● Directions for this task:
In the records that come next, find every line with "cells". Return those lines.

● Available records:
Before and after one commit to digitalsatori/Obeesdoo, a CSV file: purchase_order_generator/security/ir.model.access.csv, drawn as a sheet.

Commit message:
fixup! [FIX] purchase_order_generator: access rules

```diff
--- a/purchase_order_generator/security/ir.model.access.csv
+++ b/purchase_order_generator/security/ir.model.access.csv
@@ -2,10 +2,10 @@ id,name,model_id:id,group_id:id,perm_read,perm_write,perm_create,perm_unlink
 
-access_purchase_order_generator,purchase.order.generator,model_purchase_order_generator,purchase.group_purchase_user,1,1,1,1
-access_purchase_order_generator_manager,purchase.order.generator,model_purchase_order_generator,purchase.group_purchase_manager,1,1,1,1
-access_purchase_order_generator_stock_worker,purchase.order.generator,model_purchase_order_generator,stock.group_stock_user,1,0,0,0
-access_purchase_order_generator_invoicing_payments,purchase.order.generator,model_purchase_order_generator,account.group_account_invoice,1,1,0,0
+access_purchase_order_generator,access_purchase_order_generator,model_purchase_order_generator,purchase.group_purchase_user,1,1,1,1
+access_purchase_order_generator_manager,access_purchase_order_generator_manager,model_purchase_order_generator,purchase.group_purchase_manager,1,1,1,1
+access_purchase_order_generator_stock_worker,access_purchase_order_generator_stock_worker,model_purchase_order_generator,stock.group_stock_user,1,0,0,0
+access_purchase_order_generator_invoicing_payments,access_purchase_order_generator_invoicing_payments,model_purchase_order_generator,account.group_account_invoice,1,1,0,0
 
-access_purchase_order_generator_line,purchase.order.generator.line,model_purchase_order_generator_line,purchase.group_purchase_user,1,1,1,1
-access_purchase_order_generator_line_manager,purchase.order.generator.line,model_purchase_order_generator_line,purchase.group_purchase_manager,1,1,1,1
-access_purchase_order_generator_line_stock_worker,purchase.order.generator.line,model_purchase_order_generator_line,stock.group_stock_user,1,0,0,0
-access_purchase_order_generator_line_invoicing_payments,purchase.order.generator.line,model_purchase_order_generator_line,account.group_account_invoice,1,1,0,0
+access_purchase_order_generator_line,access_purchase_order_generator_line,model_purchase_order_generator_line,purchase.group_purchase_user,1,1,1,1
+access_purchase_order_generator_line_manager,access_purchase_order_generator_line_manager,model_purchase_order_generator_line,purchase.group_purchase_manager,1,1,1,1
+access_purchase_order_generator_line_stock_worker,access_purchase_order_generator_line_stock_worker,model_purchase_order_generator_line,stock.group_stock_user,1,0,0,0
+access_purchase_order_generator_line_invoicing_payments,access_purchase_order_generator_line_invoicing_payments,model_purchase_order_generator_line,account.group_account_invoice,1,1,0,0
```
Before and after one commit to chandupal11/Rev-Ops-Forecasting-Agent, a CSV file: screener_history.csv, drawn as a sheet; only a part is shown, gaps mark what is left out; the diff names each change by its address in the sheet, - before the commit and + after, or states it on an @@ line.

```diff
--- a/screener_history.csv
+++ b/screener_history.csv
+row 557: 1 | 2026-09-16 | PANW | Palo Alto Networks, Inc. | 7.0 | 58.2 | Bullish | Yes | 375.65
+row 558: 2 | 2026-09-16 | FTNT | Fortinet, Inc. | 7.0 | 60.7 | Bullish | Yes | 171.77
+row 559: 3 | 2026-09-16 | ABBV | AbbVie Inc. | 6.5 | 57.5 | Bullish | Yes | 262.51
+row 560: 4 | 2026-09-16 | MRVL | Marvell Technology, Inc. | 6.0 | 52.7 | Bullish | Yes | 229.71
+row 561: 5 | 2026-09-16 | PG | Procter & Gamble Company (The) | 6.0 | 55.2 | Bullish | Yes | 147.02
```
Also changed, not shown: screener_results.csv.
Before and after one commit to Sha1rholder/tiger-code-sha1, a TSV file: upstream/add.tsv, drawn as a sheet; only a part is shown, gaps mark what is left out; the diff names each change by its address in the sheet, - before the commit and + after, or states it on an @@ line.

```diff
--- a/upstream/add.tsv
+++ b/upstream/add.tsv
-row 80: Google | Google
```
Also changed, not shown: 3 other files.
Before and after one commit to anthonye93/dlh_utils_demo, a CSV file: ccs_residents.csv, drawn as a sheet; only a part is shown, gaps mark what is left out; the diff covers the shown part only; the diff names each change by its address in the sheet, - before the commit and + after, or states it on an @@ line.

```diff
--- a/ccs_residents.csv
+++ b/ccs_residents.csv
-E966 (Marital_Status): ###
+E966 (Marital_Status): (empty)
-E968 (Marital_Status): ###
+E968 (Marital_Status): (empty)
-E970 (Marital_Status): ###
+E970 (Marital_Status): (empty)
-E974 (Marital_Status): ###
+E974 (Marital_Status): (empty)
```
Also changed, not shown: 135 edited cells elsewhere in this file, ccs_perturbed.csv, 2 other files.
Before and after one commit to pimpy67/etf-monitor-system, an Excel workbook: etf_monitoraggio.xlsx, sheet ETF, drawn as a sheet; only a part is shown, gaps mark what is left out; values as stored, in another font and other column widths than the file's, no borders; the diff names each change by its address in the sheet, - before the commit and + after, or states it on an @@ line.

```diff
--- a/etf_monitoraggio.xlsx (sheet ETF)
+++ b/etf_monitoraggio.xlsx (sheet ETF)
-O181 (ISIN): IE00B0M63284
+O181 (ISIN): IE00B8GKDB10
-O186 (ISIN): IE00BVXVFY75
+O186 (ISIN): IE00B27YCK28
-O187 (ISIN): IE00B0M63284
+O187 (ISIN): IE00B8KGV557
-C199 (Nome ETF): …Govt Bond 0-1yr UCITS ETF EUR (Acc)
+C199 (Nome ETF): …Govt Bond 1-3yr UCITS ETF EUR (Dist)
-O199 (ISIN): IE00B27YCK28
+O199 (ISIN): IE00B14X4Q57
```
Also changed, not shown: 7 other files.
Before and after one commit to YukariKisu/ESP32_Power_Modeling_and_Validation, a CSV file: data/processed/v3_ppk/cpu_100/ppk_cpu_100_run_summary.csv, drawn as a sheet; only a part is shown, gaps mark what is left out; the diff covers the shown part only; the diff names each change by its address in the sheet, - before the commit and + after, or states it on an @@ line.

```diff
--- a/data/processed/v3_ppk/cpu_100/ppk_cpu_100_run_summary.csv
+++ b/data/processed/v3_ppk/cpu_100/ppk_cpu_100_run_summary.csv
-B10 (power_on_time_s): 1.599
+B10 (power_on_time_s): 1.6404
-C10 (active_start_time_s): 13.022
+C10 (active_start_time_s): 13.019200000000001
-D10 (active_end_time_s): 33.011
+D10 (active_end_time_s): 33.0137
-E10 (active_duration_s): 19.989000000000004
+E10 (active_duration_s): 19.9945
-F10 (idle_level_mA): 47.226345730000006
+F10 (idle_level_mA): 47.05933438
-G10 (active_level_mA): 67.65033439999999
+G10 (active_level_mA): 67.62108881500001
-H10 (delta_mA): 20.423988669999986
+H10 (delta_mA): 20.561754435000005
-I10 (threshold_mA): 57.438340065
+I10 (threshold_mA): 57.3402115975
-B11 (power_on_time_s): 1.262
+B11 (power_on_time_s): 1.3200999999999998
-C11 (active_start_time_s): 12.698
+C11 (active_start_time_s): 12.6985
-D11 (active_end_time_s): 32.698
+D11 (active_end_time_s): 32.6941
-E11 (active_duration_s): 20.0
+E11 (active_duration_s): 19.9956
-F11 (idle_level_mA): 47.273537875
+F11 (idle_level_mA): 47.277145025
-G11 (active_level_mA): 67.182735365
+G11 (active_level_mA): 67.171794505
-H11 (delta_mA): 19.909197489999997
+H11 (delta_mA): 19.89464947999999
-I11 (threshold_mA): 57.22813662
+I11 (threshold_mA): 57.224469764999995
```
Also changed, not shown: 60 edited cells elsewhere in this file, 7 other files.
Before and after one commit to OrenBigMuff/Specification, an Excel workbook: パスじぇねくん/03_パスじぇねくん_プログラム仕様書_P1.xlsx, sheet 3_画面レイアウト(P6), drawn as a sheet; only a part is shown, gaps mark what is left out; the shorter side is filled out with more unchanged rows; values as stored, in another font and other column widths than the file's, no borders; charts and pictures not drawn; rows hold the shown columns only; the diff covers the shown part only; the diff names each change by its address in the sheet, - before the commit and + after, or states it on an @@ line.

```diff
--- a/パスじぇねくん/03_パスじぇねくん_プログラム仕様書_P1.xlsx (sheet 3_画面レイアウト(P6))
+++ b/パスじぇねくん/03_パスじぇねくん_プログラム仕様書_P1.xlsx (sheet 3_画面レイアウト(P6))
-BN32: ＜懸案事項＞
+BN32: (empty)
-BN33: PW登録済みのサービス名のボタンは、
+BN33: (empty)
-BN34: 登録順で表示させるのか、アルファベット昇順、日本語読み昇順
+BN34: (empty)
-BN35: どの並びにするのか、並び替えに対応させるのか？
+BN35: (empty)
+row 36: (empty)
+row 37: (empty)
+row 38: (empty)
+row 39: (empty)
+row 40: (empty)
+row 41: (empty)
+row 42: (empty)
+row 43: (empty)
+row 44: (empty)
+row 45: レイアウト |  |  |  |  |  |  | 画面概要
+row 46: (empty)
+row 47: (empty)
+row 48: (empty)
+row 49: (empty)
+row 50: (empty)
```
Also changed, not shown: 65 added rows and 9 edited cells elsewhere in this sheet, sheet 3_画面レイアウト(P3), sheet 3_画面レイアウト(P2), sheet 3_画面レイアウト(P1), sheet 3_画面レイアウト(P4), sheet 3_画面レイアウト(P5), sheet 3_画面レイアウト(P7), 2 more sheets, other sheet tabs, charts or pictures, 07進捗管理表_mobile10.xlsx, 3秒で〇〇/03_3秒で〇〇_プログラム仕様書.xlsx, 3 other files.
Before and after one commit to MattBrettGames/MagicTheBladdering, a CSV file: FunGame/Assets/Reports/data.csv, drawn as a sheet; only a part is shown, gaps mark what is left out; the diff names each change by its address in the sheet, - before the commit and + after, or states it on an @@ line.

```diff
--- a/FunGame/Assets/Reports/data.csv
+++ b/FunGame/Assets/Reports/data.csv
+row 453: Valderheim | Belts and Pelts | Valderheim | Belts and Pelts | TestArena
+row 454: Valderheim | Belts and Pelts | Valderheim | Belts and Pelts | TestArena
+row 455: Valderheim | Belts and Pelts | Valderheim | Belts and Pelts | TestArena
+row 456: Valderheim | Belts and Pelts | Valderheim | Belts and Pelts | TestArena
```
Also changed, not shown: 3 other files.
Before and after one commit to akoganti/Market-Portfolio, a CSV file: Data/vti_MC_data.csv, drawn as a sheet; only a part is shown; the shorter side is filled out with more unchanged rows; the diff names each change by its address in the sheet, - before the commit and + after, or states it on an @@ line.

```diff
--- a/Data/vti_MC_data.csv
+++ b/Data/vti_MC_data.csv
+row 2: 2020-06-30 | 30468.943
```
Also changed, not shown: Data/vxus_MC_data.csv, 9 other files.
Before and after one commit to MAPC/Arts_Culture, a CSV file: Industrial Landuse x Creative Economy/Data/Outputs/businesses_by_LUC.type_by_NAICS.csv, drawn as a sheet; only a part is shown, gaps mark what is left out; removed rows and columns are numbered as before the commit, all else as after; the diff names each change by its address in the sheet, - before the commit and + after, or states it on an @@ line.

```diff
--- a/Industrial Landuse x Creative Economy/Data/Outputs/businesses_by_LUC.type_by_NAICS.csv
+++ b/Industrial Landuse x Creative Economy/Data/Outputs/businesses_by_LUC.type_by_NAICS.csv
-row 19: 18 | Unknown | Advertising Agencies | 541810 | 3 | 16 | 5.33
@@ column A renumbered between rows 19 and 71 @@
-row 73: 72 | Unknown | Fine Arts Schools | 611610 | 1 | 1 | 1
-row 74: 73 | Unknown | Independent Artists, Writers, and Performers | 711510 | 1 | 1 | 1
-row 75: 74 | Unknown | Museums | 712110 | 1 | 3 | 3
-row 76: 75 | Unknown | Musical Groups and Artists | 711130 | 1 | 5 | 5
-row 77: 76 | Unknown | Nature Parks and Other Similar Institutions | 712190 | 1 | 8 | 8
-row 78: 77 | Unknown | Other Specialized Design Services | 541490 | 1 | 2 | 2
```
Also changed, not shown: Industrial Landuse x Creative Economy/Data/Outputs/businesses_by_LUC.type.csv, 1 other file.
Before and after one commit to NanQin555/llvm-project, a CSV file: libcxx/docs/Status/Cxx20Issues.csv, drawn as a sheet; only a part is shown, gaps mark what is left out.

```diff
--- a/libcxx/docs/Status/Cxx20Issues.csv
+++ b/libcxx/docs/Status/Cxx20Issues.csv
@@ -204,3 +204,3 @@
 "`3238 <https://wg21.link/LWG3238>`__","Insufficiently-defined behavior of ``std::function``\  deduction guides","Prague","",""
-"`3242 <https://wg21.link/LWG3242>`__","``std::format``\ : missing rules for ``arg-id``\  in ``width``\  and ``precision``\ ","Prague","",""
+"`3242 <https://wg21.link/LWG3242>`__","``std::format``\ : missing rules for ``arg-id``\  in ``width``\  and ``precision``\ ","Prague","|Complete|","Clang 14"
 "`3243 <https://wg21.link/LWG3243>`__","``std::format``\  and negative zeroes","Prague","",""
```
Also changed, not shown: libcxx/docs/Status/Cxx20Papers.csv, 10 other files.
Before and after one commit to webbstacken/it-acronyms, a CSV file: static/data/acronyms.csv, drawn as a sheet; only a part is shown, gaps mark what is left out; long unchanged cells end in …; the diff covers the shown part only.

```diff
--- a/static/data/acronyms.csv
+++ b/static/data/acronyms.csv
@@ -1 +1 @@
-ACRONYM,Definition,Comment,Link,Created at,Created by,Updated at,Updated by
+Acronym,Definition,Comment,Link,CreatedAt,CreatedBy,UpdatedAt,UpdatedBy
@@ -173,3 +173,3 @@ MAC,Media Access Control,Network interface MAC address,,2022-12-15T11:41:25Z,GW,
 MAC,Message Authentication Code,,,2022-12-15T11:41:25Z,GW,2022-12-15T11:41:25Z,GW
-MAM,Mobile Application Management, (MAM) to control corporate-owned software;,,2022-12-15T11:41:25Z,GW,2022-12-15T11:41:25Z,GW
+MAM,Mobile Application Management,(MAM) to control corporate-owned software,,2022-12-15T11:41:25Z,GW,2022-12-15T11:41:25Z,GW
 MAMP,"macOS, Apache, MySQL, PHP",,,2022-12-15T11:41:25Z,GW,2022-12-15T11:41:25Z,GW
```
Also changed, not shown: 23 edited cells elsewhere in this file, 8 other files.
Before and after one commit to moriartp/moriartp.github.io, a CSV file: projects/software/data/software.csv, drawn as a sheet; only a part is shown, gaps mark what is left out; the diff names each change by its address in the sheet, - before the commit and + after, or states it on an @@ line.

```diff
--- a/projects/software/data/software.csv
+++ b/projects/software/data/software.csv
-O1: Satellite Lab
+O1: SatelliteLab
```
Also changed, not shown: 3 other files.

● Exercise solution:
Also changed, not shown: 135 edited cells elsewhere in this file, ccs_perturbed.csv, 2 other files.
Also changed, not shown: 60 edited cells elsewhere in this file, 7 other files.
Also changed, not shown: 65 added rows and 9 edited cells elsewhere in this sheet, sheet 3_画面レイアウト(P3), sheet 3_画面レイアウト(P2), sheet 3_画面レイアウト(P1), sheet 3_画面レイアウト(P4), sheet 3_画面レイアウト(P5), sheet 3_画面レイアウト(P7), 2 more sheets, other sheet tabs, charts or pictures, 07進捗管理表_mobile10.xlsx, 3秒で〇〇/03_3秒で〇〇_プログラム仕様書.xlsx, 3 other files.
Before and after one commit to webbstacken/it-acronyms, a CSV file: static/data/acronyms.csv, drawn as a sheet; only a part is shown, gaps mark what is left out; long unchanged cells end in …; the diff covers the shown part only.
Also changed, not shown: 23 edited cells elsewhere in this file, 8 other files.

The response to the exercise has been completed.